____ Data supplied

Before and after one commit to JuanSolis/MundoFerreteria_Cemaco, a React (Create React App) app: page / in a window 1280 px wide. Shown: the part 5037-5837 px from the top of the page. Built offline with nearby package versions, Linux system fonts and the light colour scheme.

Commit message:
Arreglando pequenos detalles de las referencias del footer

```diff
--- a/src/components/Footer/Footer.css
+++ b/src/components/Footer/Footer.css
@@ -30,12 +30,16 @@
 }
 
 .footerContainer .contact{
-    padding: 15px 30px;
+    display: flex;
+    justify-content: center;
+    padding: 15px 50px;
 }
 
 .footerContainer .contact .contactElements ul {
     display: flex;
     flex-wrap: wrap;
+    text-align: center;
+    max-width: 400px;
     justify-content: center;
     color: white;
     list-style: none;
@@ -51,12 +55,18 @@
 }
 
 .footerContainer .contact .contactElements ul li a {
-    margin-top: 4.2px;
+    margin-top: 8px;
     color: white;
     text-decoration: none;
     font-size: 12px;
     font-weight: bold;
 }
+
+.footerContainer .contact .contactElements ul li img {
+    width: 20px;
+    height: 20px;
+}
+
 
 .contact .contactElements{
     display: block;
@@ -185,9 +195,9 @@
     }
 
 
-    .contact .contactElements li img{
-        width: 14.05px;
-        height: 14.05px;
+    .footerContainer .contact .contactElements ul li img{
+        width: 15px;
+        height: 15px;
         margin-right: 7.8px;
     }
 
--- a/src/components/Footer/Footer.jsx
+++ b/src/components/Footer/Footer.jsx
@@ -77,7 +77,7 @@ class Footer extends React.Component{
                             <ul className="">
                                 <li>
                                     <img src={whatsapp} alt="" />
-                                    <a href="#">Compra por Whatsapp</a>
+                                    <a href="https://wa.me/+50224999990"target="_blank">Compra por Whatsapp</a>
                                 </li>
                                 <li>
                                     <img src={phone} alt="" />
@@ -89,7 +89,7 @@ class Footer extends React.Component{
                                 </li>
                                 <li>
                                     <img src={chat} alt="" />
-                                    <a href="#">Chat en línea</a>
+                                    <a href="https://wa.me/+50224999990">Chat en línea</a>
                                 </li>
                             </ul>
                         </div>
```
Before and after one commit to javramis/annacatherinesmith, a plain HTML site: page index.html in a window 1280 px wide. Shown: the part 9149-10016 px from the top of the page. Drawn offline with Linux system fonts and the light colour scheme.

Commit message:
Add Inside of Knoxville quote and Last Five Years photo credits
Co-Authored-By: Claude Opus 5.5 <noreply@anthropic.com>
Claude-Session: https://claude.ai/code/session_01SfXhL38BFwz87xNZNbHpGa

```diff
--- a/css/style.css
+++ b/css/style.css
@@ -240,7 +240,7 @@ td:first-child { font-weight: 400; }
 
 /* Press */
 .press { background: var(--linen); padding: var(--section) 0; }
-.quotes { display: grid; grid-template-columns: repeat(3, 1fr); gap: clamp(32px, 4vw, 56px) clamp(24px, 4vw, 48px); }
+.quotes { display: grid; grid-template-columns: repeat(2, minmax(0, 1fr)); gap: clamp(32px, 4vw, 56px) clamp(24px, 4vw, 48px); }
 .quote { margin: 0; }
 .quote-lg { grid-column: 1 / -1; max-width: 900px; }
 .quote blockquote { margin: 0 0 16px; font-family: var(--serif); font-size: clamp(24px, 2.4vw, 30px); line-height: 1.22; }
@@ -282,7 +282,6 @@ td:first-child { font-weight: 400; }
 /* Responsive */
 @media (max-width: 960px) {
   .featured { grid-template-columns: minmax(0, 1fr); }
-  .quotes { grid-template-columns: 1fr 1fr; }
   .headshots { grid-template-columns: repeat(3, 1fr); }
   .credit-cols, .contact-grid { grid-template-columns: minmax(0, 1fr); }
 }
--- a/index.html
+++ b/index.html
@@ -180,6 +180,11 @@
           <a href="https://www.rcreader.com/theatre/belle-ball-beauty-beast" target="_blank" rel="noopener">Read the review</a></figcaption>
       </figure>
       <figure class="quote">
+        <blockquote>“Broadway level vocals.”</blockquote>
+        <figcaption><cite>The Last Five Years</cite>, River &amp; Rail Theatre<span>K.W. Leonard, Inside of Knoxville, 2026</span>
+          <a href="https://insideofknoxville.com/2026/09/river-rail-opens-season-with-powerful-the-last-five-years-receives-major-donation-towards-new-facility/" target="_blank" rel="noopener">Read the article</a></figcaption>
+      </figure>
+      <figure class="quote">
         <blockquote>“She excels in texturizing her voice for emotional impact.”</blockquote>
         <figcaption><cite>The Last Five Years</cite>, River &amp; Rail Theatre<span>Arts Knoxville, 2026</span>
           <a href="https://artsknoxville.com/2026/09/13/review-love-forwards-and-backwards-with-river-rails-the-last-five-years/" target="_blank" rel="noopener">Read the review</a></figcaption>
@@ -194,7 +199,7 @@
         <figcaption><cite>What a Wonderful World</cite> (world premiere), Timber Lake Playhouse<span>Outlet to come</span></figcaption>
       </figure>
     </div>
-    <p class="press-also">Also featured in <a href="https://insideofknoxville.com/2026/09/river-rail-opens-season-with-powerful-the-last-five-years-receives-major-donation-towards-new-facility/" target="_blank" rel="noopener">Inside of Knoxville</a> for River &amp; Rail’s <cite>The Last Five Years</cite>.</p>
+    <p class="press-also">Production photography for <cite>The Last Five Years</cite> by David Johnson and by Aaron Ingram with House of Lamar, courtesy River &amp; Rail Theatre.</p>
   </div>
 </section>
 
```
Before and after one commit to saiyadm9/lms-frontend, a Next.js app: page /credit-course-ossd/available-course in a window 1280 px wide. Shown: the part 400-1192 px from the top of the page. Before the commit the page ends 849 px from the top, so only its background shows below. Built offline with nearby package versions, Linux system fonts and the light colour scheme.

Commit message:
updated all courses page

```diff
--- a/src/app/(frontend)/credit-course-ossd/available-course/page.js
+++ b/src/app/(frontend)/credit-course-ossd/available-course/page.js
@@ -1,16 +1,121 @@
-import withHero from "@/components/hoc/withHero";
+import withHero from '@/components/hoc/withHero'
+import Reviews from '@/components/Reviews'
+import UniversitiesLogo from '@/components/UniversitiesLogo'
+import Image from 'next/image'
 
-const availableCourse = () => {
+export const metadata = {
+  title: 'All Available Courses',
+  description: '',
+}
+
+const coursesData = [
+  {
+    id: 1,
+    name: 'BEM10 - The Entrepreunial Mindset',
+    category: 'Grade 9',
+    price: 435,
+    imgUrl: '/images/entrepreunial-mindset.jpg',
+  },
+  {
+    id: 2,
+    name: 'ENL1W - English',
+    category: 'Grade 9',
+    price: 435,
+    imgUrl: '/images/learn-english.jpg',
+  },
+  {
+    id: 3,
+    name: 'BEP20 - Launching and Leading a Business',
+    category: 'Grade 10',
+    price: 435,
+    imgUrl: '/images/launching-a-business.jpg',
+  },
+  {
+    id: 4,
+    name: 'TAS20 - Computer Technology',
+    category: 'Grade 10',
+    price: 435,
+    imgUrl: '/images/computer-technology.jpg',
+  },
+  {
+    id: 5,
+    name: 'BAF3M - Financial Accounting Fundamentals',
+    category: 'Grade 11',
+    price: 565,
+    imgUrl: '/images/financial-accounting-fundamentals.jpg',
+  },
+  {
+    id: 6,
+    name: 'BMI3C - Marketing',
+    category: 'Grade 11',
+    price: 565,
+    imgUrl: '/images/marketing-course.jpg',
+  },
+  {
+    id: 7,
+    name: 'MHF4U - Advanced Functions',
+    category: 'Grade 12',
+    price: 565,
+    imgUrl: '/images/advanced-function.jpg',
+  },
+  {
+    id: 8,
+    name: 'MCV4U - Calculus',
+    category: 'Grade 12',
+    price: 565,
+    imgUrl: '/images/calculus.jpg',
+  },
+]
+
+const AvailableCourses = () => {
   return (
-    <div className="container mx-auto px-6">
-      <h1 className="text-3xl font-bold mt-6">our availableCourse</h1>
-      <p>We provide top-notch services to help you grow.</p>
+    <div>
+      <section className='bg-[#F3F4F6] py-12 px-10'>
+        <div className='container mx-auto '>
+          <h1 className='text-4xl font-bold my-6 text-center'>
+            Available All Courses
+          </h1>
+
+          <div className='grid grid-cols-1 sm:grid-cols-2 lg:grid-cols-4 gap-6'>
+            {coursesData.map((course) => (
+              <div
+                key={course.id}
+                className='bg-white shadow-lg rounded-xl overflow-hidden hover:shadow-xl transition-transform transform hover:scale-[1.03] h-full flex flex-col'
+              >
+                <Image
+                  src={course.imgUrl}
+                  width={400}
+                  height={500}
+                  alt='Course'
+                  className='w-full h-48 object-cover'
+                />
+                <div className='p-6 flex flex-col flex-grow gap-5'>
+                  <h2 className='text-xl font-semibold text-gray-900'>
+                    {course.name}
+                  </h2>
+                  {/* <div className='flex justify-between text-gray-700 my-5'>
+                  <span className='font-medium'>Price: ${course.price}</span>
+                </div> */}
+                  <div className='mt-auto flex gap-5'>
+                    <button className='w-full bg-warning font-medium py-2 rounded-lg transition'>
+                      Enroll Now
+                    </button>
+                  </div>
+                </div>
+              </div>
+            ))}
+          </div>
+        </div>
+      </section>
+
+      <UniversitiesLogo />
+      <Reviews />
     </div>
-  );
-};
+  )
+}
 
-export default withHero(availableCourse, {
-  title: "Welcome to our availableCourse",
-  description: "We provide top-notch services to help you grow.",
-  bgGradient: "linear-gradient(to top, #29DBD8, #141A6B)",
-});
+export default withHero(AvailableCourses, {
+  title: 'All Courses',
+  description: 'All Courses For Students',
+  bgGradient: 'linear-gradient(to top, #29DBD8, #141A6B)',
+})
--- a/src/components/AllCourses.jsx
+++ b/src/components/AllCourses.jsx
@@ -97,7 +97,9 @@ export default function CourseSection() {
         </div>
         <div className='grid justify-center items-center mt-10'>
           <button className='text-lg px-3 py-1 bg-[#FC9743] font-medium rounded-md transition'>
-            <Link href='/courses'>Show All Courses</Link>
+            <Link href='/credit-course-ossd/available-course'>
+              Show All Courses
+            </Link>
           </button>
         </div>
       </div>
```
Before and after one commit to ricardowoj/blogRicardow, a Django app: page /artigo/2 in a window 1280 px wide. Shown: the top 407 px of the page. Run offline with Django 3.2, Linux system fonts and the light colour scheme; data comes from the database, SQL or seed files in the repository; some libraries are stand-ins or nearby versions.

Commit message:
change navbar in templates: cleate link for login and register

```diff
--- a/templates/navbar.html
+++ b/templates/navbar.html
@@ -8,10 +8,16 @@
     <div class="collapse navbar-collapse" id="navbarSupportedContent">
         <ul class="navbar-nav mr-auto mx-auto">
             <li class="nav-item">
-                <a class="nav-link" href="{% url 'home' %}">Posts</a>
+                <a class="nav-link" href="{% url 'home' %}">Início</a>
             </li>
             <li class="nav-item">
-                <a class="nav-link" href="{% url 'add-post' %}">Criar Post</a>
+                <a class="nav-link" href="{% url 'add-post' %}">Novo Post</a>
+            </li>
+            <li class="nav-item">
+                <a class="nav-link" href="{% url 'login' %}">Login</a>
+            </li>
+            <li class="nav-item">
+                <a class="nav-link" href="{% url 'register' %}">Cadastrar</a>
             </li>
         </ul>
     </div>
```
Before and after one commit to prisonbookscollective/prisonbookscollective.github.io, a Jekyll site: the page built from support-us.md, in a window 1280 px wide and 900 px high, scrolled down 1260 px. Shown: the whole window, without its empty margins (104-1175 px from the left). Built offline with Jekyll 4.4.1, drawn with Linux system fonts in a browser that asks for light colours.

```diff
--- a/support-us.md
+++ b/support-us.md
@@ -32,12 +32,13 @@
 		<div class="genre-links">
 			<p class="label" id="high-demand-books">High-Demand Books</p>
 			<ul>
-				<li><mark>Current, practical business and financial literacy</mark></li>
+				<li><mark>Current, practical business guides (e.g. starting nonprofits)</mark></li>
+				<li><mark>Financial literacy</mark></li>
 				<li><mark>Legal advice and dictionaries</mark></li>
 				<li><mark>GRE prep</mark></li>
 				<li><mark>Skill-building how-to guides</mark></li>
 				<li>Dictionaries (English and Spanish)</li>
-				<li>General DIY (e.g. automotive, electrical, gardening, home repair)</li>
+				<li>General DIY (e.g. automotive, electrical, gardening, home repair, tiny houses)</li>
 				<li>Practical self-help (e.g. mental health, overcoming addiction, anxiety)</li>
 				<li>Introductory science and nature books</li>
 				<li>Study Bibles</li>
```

________

Pull each line containing the word "grid" out of the data above.

#### [Response below]
-.quotes { display: grid; grid-template-columns: repeat(3, 1fr); gap: clamp(32px, 4vw, 56px) clamp(24px, 4vw, 48px); }
+.quotes { display: grid; grid-template-columns: repeat(2, minmax(0, 1fr)); gap: clamp(32px, 4vw, 56px) clamp(24px, 4vw, 48px); }
 .quote-lg { grid-column: 1 / -1; max-width: 900px; }
   .featured { grid-template-columns: minmax(0, 1fr); }
-  .quotes { grid-template-columns: 1fr 1fr; }
   .headshots { grid-template-columns: repeat(3, 1fr); }
   .credit-cols, .contact-grid { grid-template-columns: minmax(0, 1fr); }
+          <div className='grid grid-cols-1 sm:grid-cols-2 lg:grid-cols-4 gap-6'>
         <div className='grid justify-center items-center mt-10'>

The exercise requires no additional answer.